## TASK
Return all of the data exactly, with nothing left out but the pictures.

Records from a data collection
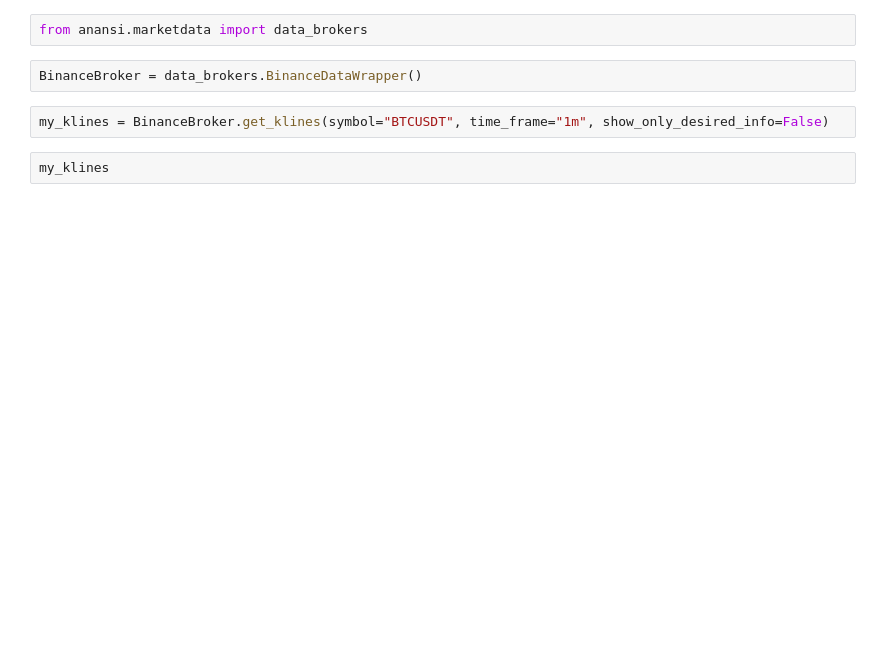
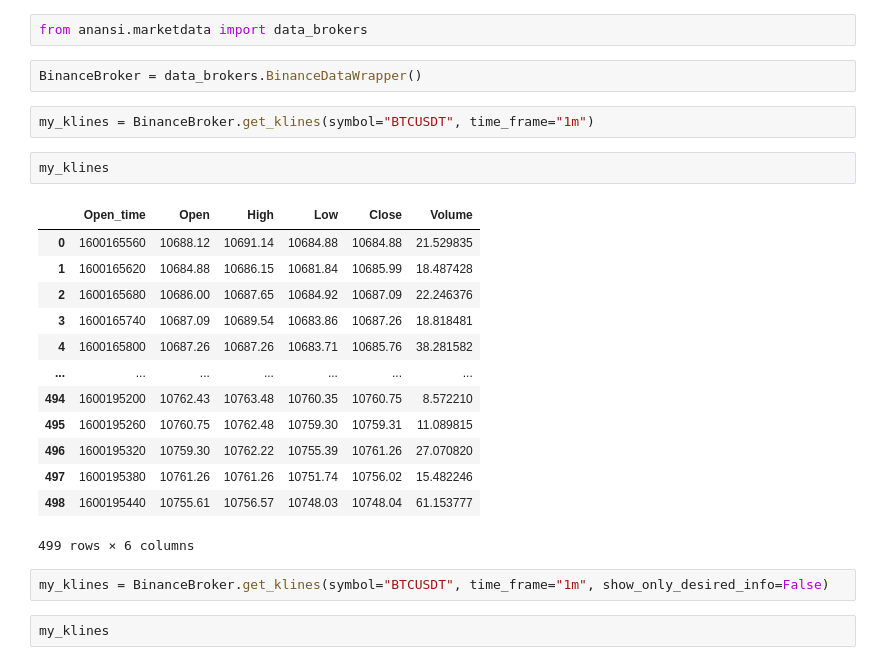
Before and after one commit to vintem-backup/anansi, a Jupyter notebook: TryAnansi.ipynb, the cells around one changed output. Saved outputs shown, nothing was run; the diff lists cells and outputs as text; blank space fills up the shorter version.

```diff
--- a/TryAnansi.ipynb
+++ b/TryAnansi.ipynb
@@ -51,6 +145,24 @@ newest_klines
 from anansi.marketdata import data_brokers
 # %%
 BinanceBroker = data_brokers.BinanceDataWrapper()
+# %%
+my_klines = BinanceBroker.get_klines(symbol="BTCUSDT", time_frame="1m")
+# %%
+my_klines
+# %% [output]
+|  | Open_time | Open | High | Low | Close | Volume |
+| 0 | 1600165560 | 10688.12 | 10691.14 | 10684.88 | 10684.88 | 21.529835 |
+| 1 | 1600165620 | 10684.88 | 10686.15 | 10681.84 | 10685.99 | 18.487428 |
+| 2 | 1600165680 | 10686.00 | 10687.65 | 10684.92 | 10687.09 | 22.246376 |
+| 3 | 1600165740 | 10687.09 | 10689.54 | 10683.86 | 10687.26 | 18.818481 |
+| 4 | 1600165800 | 10687.26 | 10687.26 | 10683.71 | 10685.76 | 38.281582 |
+| ... | ... | ... | ... | ... | ... | ... |
+| 494 | 1600195200 | 10762.43 | 10763.48 | 10760.35 | 10760.75 | 8.572210 |
+| 495 | 1600195260 | 10760.75 | 10762.48 | 10759.30 | 10759.31 | 11.089815 |
+| 496 | 1600195320 | 10759.30 | 10762.22 | 10755.39 | 10761.26 | 27.070820 |
+| 497 | 1600195380 | 10761.26 | 10761.26 | 10751.74 | 10756.02 | 15.482246 |
+| 498 | 1600195440 | 10755.61 | 10756.57 | 10748.03 | 10748.04 | 61.153777 |
+499 rows × 6 columns
 # %%
 my_klines = BinanceBroker.get_klines(symbol="BTCUSDT", time_frame="1m", show_only_desired_info=False)
 # %%
```
Also changed, not shown: parts of 30 cells of this notebook.
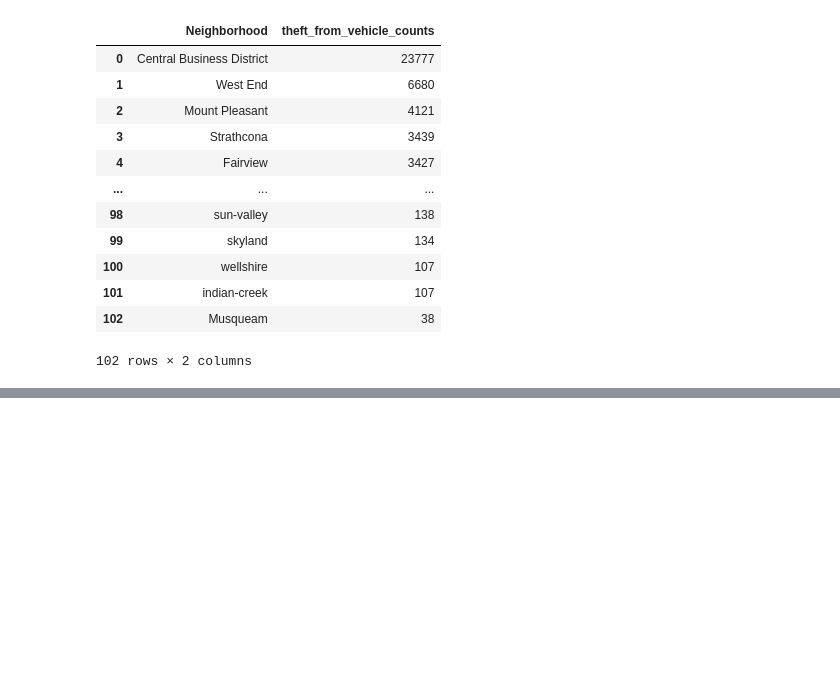
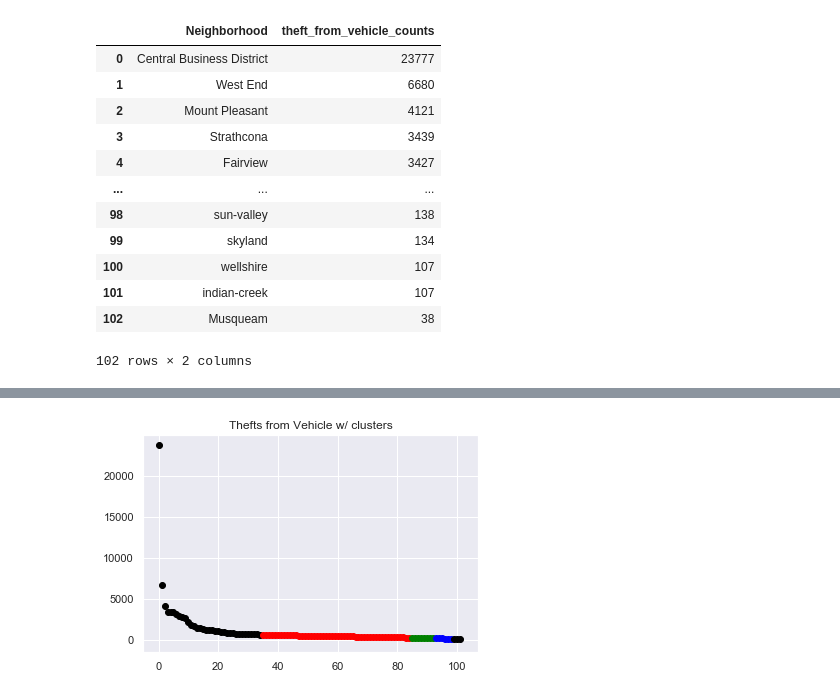
Before and after one commit to ZarifS/crime-stats, a Jupyter notebook: machine_learning/clustering/DBSCAN-clustering.ipynb, the cells around one changed output, grey strips where cells are left out. Cells and saved outputs as stored; diff of their text form; code cells hidden in the pictures; blank space fills up the shorter version.

```diff
--- a/machine_learning/clustering/DBSCAN-clustering.ipynb
+++ b/machine_learning/clustering/DBSCAN-clustering.ipynb
@@ -91,0 +91,8 @@ ax.scatter(data_encoded[:2], data_encoded[data_encoded:,1], c=colors, s=120)
+# %%
+model = DBSCAN(eps = 44.0227214, min_samples = 10).fit(data_encoded)
+core_samples_mask = np.zeros_like(db.labels_, dtype=bool)
+core_samples_mask[db.core_sample_indices_] = True
+# %%
+labels = model.labels_
+# Number of clusters in labels, ignoring noise if present.
+n_clusters_ = len(set(labels)) - (1 if -1 in labels else 0)
@@ -91,0 +129,3 @@ ax.scatter(data_encoded[:2], data_encoded[data_encoded:,1], c=colors, s=120)
+# %%
+data['cluster'] = labels
+data.head()
@@ -91,0 +139,12 @@ ax.scatter(data_encoded[:2], data_encoded[data_encoded:,1], c=colors, s=120)
+# %%
+#Plot data with clusters
+my_colors = {0:'red', 1:'green', 2:'blue', -1: 'black'}
+plt.plot()
+plt.title('Thefts from Vehicle w/ clusters')
+
+for idx, sample in enumerate(data.values):
+    plt.scatter(idx, sample[1], color=my_colors.get(sample[2]))
+
+plt.show()
+# %% [output]
+[figure, added]
```
Also changed, not shown: parts of 15 cells of this notebook, 4 other files.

## EXERCISE ANSWER
Before and after one commit to vintem-backup/anansi, a Jupyter notebook: TryAnansi.ipynb, the cells around one changed output. Saved outputs shown, nothing was run; the diff lists cells and outputs as text; blank space fills up the shorter version.

```diff
--- a/TryAnansi.ipynb
+++ b/TryAnansi.ipynb
@@ -51,6 +145,24 @@ newest_klines
 from anansi.marketdata import data_brokers
 # %%
 BinanceBroker = data_brokers.BinanceDataWrapper()
+# %%
+my_klines = BinanceBroker.get_klines(symbol="BTCUSDT", time_frame="1m")
+# %%
+my_klines
+# %% [output]
+|  | Open_time | Open | High | Low | Close | Volume |
+| 0 | 1600165560 | 10688.12 | 10691.14 | 10684.88 | 10684.88 | 21.529835 |
+| 1 | 1600165620 | 10684.88 | 10686.15 | 10681.84 | 10685.99 | 18.487428 |
+| 2 | 1600165680 | 10686.00 | 10687.65 | 10684.92 | 10687.09 | 22.246376 |
+| 3 | 1600165740 | 10687.09 | 10689.54 | 10683.86 | 10687.26 | 18.818481 |
+| 4 | 1600165800 | 10687.26 | 10687.26 | 10683.71 | 10685.76 | 38.281582 |
+| ... | ... | ... | ... | ... | ... | ... |
+| 494 | 1600195200 | 10762.43 | 10763.48 | 10760.35 | 10760.75 | 8.572210 |
+| 495 | 1600195260 | 10760.75 | 10762.48 | 10759.30 | 10759.31 | 11.089815 |
+| 496 | 1600195320 | 10759.30 | 10762.22 | 10755.39 | 10761.26 | 27.070820 |
+| 497 | 1600195380 | 10761.26 | 10761.26 | 10751.74 | 10756.02 | 15.482246 |
+| 498 | 1600195440 | 10755.61 | 10756.57 | 10748.03 | 10748.04 | 61.153777 |
+499 rows × 6 columns
 # %%
 my_klines = BinanceBroker.get_klines(symbol="BTCUSDT", time_frame="1m", show_only_desired_info=False)
 # %%
```
Also changed, not shown: parts of 30 cells of this notebook.
Before and after one commit to ZarifS/crime-stats, a Jupyter notebook: machine_learning/clustering/DBSCAN-clustering.ipynb, the cells around one changed output, grey strips where cells are left out. Cells and saved outputs as stored; diff of their text form; code cells hidden in the pictures; blank space fills up the shorter version.

```diff
--- a/machine_learning/clustering/DBSCAN-clustering.ipynb
+++ b/machine_learning/clustering/DBSCAN-clustering.ipynb
@@ -91,0 +91,8 @@ ax.scatter(data_encoded[:2], data_encoded[data_encoded:,1], c=colors, s=120)
+# %%
+model = DBSCAN(eps = 44.0227214, min_samples = 10).fit(data_encoded)
+core_samples_mask = np.zeros_like(db.labels_, dtype=bool)
+core_samples_mask[db.core_sample_indices_] = True
+# %%
+labels = model.labels_
+# Number of clusters in labels, ignoring noise if present.
+n_clusters_ = len(set(labels)) - (1 if -1 in labels else 0)
@@ -91,0 +129,3 @@ ax.scatter(data_encoded[:2], data_encoded[data_encoded:,1], c=colors, s=120)
+# %%
+data['cluster'] = labels
+data.head()
@@ -91,0 +139,12 @@ ax.scatter(data_encoded[:2], data_encoded[data_encoded:,1], c=colors, s=120)
+# %%
+#Plot data with clusters
+my_colors = {0:'red', 1:'green', 2:'blue', -1: 'black'}
+plt.plot()
+plt.title('Thefts from Vehicle w/ clusters')
+
+for idx, sample in enumerate(data.values):
+    plt.scatter(idx, sample[1], color=my_colors.get(sample[2]))
+
+plt.show()
+# %% [output]
+[figure, added]
```
Also changed, not shown: parts of 15 cells of this notebook, 4 other files.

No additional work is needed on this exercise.